“Natalie,” 12×12″ oil on cradled panel

Natalie is an artist friend.

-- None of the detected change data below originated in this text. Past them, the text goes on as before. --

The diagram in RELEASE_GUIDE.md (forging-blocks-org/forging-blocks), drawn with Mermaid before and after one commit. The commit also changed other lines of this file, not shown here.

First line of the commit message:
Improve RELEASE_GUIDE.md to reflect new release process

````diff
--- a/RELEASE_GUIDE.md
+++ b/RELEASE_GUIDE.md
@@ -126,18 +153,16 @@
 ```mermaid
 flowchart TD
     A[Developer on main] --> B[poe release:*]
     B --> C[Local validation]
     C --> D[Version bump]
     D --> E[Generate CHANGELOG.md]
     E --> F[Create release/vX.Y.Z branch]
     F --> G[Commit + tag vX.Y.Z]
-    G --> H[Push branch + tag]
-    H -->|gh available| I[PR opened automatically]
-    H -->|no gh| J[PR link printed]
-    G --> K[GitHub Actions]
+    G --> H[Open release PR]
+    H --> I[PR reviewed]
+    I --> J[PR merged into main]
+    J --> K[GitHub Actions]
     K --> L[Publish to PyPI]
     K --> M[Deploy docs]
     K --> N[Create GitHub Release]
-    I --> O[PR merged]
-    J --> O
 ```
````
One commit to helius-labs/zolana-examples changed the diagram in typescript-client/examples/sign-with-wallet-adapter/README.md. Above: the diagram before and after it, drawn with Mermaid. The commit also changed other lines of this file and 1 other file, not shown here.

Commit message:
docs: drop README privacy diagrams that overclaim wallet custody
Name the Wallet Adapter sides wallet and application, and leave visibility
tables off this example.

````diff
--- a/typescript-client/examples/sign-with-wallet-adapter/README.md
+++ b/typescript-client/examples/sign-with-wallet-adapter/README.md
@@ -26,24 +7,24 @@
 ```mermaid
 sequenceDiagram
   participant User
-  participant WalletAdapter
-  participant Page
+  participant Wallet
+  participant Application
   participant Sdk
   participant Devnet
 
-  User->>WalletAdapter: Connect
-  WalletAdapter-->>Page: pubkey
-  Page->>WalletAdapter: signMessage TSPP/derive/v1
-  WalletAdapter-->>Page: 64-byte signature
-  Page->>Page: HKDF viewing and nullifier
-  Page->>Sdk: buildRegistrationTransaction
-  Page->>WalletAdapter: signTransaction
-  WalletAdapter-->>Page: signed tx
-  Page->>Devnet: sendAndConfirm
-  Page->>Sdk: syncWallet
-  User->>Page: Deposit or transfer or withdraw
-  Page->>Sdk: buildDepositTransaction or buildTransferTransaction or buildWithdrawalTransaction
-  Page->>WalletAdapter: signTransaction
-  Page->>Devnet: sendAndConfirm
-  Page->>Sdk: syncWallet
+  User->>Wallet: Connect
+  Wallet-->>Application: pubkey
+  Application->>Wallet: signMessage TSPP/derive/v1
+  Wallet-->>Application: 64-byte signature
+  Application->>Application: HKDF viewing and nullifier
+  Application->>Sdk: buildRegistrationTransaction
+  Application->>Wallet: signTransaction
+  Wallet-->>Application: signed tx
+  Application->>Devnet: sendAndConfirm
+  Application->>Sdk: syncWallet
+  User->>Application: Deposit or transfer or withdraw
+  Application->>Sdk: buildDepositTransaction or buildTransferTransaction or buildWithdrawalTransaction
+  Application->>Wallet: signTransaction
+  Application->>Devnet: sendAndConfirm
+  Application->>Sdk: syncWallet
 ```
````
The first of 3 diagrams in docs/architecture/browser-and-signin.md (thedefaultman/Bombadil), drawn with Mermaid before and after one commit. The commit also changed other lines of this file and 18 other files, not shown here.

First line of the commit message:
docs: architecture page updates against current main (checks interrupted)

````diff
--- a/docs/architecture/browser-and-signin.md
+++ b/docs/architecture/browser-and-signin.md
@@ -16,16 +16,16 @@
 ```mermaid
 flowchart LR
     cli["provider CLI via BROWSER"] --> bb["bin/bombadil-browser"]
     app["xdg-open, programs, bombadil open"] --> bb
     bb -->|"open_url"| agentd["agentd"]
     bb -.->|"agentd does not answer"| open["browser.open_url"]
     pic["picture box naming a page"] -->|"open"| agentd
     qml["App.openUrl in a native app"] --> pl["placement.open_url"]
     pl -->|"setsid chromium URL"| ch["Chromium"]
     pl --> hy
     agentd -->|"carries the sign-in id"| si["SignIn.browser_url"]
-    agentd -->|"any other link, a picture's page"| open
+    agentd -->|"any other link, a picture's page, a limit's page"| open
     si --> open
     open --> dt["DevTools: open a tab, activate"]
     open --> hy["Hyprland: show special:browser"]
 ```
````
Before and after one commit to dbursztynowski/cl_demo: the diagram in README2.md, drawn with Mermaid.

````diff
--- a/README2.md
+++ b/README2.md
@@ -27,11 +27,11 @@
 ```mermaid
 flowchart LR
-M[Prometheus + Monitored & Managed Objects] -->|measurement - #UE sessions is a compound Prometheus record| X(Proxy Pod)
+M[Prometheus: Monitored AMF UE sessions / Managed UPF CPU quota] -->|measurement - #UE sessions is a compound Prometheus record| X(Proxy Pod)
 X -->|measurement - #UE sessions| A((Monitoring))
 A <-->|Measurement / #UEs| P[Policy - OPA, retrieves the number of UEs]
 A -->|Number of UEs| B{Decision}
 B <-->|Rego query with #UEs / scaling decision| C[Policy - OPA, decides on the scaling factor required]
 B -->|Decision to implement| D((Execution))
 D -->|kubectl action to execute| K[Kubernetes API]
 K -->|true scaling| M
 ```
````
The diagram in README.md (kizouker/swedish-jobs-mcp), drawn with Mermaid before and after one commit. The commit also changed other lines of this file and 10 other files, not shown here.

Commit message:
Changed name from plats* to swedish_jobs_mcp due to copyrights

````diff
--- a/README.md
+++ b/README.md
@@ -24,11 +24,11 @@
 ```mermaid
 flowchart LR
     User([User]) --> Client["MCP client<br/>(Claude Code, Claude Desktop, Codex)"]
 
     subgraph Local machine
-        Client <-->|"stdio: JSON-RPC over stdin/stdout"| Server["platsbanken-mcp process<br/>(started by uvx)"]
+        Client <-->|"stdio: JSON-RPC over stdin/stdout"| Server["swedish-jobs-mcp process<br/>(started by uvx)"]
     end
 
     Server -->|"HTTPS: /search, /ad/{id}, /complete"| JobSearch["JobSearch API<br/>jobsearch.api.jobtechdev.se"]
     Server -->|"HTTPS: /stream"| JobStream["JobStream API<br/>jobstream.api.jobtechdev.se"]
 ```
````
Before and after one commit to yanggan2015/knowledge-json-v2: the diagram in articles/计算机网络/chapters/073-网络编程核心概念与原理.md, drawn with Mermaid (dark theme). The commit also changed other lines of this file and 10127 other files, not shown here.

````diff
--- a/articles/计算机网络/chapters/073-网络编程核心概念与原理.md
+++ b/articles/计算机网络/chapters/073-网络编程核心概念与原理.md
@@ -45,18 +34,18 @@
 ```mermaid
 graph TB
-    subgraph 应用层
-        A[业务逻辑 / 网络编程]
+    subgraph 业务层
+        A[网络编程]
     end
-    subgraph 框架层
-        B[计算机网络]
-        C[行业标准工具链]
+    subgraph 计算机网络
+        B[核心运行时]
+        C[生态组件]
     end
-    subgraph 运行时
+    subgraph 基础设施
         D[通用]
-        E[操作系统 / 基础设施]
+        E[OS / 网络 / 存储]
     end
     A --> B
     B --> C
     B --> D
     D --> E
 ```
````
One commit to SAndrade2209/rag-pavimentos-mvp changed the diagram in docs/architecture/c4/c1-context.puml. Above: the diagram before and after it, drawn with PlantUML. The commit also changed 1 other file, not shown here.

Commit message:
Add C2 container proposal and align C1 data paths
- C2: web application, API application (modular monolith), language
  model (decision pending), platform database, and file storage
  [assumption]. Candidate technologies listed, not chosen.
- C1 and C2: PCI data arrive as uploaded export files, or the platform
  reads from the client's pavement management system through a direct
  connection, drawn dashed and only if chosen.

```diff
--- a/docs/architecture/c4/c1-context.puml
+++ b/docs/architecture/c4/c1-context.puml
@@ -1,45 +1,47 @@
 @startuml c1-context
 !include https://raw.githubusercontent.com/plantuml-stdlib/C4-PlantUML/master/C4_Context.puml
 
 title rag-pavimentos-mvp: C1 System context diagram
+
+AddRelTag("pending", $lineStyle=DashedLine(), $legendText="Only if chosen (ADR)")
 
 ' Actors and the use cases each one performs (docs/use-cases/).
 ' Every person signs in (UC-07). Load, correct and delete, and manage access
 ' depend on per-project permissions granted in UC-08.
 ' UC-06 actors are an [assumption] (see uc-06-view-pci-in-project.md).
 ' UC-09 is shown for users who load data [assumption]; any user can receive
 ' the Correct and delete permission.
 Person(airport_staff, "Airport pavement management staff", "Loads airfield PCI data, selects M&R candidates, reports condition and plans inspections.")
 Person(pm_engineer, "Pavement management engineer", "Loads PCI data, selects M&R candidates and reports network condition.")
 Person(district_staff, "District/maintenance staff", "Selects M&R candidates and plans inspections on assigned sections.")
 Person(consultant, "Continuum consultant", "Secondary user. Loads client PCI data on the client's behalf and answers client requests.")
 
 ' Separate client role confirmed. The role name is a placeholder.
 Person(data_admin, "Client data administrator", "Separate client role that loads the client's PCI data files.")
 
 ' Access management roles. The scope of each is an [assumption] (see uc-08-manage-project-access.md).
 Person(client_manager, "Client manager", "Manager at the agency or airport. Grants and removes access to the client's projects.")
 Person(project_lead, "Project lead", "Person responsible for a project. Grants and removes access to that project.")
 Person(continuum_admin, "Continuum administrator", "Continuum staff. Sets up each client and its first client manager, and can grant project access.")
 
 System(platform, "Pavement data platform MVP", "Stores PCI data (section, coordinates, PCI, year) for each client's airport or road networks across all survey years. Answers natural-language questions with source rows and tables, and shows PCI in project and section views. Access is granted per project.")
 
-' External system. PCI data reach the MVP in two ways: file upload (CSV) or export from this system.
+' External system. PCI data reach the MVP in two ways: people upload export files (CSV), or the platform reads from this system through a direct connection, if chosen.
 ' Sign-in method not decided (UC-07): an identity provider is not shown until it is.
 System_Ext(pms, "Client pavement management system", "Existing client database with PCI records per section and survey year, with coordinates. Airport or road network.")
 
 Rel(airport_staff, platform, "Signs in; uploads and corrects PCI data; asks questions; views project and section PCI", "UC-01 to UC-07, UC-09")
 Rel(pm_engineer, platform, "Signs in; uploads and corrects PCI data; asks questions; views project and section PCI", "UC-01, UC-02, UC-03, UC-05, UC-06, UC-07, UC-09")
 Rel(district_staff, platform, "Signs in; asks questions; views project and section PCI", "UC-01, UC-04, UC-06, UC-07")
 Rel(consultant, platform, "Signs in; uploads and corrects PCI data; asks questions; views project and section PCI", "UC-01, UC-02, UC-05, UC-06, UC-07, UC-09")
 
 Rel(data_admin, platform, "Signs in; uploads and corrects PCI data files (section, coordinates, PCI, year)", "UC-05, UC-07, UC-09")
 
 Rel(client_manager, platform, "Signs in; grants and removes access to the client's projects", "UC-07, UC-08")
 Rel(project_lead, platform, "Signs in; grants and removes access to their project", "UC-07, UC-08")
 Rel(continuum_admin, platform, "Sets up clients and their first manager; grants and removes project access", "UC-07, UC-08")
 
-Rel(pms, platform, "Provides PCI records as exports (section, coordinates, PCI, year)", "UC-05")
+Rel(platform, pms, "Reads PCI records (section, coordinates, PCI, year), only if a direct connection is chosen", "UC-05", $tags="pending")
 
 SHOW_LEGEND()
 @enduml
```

She and her husband (another artist, coincidentally!) agreed to model for me. I’ve taken a series of photos and plan to use them as the basis for some paintings.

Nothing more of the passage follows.